-------- Data extract --------

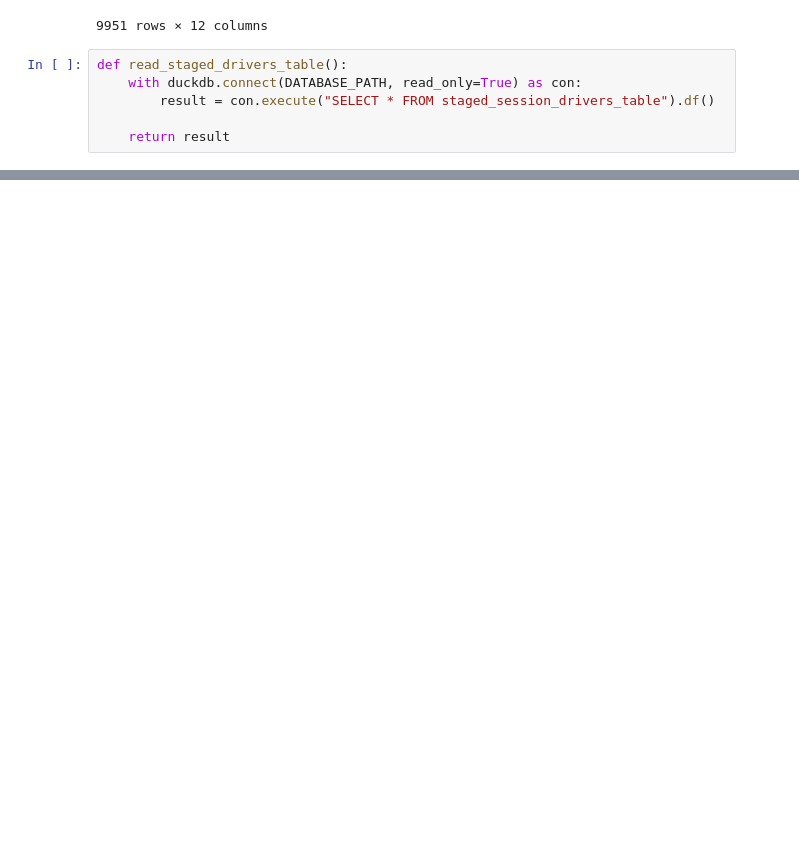
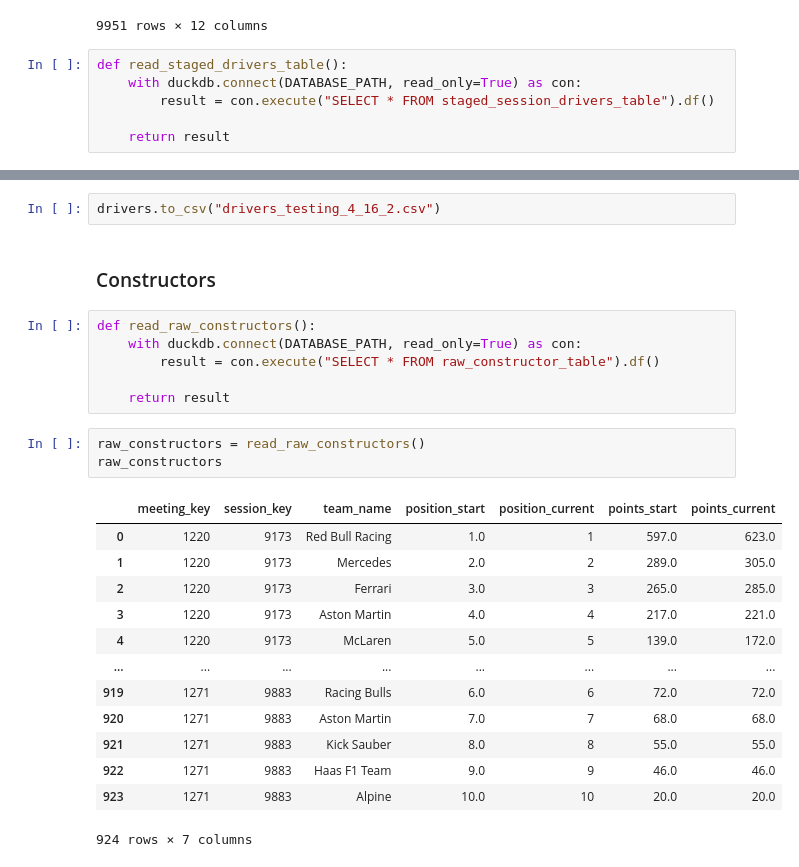
Before and after one commit to jguptil1/F1Fantasy, a Jupyter notebook: src/ingestion/database_testing.ipynb, the cells around one changed output, grey strips where cells are left out. Cells and saved outputs as stored; diff of their text form; blank space fills up the shorter version.

```diff
--- a/src/ingestion/database_testing.ipynb
+++ b/src/ingestion/database_testing.ipynb
@@ -196,0 +233,27 @@ duplicates
+# %%
+drivers.to_csv("drivers_testing_4_16_2.csv")
+# %% [markdown]
+### Constructors
+# %%
+def read_raw_constructors():
+    with duckdb.connect(DATABASE_PATH, read_only=True) as con:
+        result = con.execute("SELECT * FROM raw_constructor_table").df()
+
+    return result
+# %%
+raw_constructors = read_raw_constructors()
+raw_constructors
+# %% [output]
+|  | meeting_key | session_key | team_name | position_start | position_current | points_start | points_current |
+| 0 | 1220 | 9173 | Red Bull Racing | 1.0 | 1 | 597.0 | 623.0 |
+| 1 | 1220 | 9173 | Mercedes | 2.0 | 2 | 289.0 | 305.0 |
+| 2 | 1220 | 9173 | Ferrari | 3.0 | 3 | 265.0 | 285.0 |
+| 3 | 1220 | 9173 | Aston Martin | 4.0 | 4 | 217.0 | 221.0 |
+| 4 | 1220 | 9173 | McLaren | 5.0 | 5 | 139.0 | 172.0 |
+| ... | ... | ... | ... | ... | ... | ... | ... |
+| 919 | 1271 | 9883 | Racing Bulls | 6.0 | 6 | 72.0 | 72.0 |
+| 920 | 1271 | 9883 | Aston Martin | 7.0 | 7 | 68.0 | 68.0 |
+| 921 | 1271 | 9883 | Kick Sauber | 8.0 | 8 | 55.0 | 55.0 |
+| 922 | 1271 | 9883 | Haas F1 Team | 9.0 | 9 | 46.0 | 46.0 |
+| 923 | 1271 | 9883 | Alpine | 10.0 | 10 | 20.0 | 20.0 |
+924 rows × 7 columns
```
Also changed, not shown: parts of 9 cells of this notebook, 7 other files.
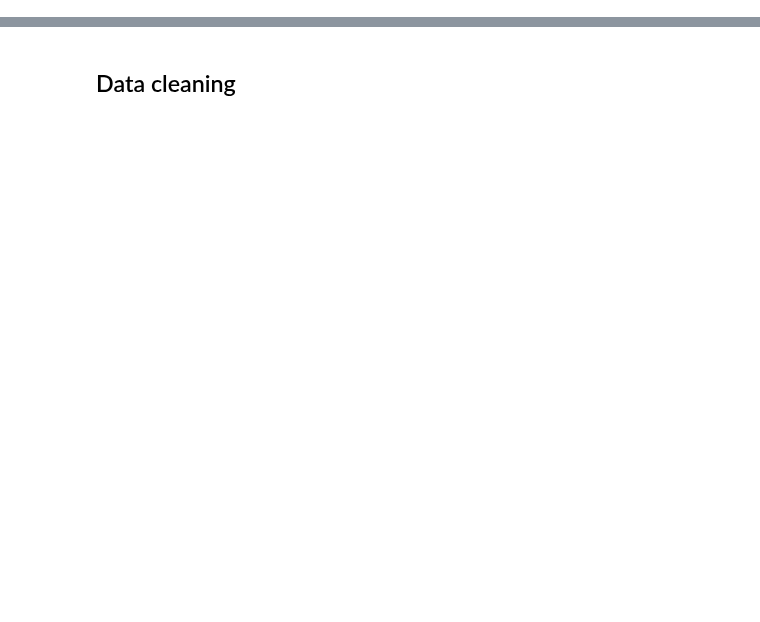
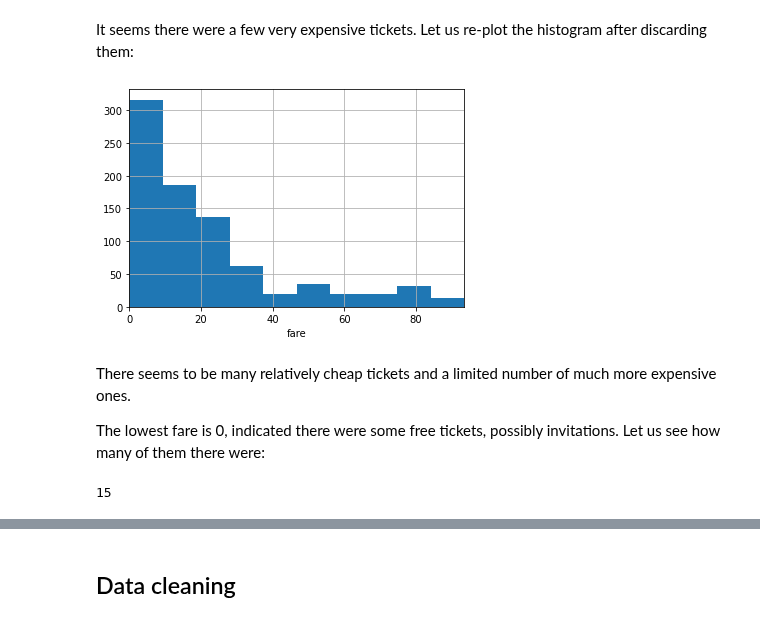
Before and after one commit to FlorentCLMichel/learning_data_science, a Jupyter notebook: Projects_Jupyter/Kaggle_Titanic.ipynb, the cells around one changed output, grey strips where cells are left out. Saved outputs shown, nothing was run; the diff lists cells and outputs as text; code cells hidden in the pictures; blank space fills up the shorter version.

```diff
--- a/Projects_Jupyter/Kaggle_Titanic.ipynb
+++ b/Projects_Jupyter/Kaggle_Titanic.ipynb
@@ -23,0 +206,21 @@ The workflow we lay out here could then be applied to other problems for which n
+# %% [markdown]
+It seems there were a few very expensive tickets.
+Let us re-plot the histogram after discarding them:
+# %%
+threshold = 100
+column_b = column[column < threshold]
+column_b.hist()
+plt.xlabel(quantity)
+plt.xlim(column_b.min(), column_b.max())
+plt.show()
+# %% [output]
+[figure, added]
+# %% [markdown]
+There seems to be many relatively cheap tickets and a limited number of much more expensive ones.
+
+The lowest fare is 0, indicated there were some free tickets, possibly invitations.
+Let us see how many of them there were:
+# %%
+column[column == 0].count()
+# %% [output]
+15
```
Also changed, not shown: parts of 33 cells of this notebook.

--------

How to complete this task:
Please output the records above exactly, without the pictures.

Exercise output:
Before and after one commit to jguptil1/F1Fantasy, a Jupyter notebook: src/ingestion/database_testing.ipynb, the cells around one changed output, grey strips where cells are left out. Cells and saved outputs as stored; diff of their text form; blank space fills up the shorter version.

```diff
--- a/src/ingestion/database_testing.ipynb
+++ b/src/ingestion/database_testing.ipynb
@@ -196,0 +233,27 @@ duplicates
+# %%
+drivers.to_csv("drivers_testing_4_16_2.csv")
+# %% [markdown]
+### Constructors
+# %%
+def read_raw_constructors():
+    with duckdb.connect(DATABASE_PATH, read_only=True) as con:
+        result = con.execute("SELECT * FROM raw_constructor_table").df()
+
+    return result
+# %%
+raw_constructors = read_raw_constructors()
+raw_constructors
+# %% [output]
+|  | meeting_key | session_key | team_name | position_start | position_current | points_start | points_current |
+| 0 | 1220 | 9173 | Red Bull Racing | 1.0 | 1 | 597.0 | 623.0 |
+| 1 | 1220 | 9173 | Mercedes | 2.0 | 2 | 289.0 | 305.0 |
+| 2 | 1220 | 9173 | Ferrari | 3.0 | 3 | 265.0 | 285.0 |
+| 3 | 1220 | 9173 | Aston Martin | 4.0 | 4 | 217.0 | 221.0 |
+| 4 | 1220 | 9173 | McLaren | 5.0 | 5 | 139.0 | 172.0 |
+| ... | ... | ... | ... | ... | ... | ... | ... |
+| 919 | 1271 | 9883 | Racing Bulls | 6.0 | 6 | 72.0 | 72.0 |
+| 920 | 1271 | 9883 | Aston Martin | 7.0 | 7 | 68.0 | 68.0 |
+| 921 | 1271 | 9883 | Kick Sauber | 8.0 | 8 | 55.0 | 55.0 |
+| 922 | 1271 | 9883 | Haas F1 Team | 9.0 | 9 | 46.0 | 46.0 |
+| 923 | 1271 | 9883 | Alpine | 10.0 | 10 | 20.0 | 20.0 |
+924 rows × 7 columns
```
Also changed, not shown: parts of 9 cells of this notebook, 7 other files.
Before and after one commit to FlorentCLMichel/learning_data_science, a Jupyter notebook: Projects_Jupyter/Kaggle_Titanic.ipynb, the cells around one changed output, grey strips where cells are left out. Saved outputs shown, nothing was run; the diff lists cells and outputs as text; code cells hidden in the pictures; blank space fills up the shorter version.

```diff
--- a/Projects_Jupyter/Kaggle_Titanic.ipynb
+++ b/Projects_Jupyter/Kaggle_Titanic.ipynb
@@ -23,0 +206,21 @@ The workflow we lay out here could then be applied to other problems for which n
+# %% [markdown]
+It seems there were a few very expensive tickets.
+Let us re-plot the histogram after discarding them:
+# %%
+threshold = 100
+column_b = column[column < threshold]
+column_b.hist()
+plt.xlabel(quantity)
+plt.xlim(column_b.min(), column_b.max())
+plt.show()
+# %% [output]
+[figure, added]
+# %% [markdown]
+There seems to be many relatively cheap tickets and a limited number of much more expensive ones.
+
+The lowest fare is 0, indicated there were some free tickets, possibly invitations.
+Let us see how many of them there were:
+# %%
+column[column == 0].count()
+# %% [output]
+15
```
Also changed, not shown: parts of 33 cells of this notebook.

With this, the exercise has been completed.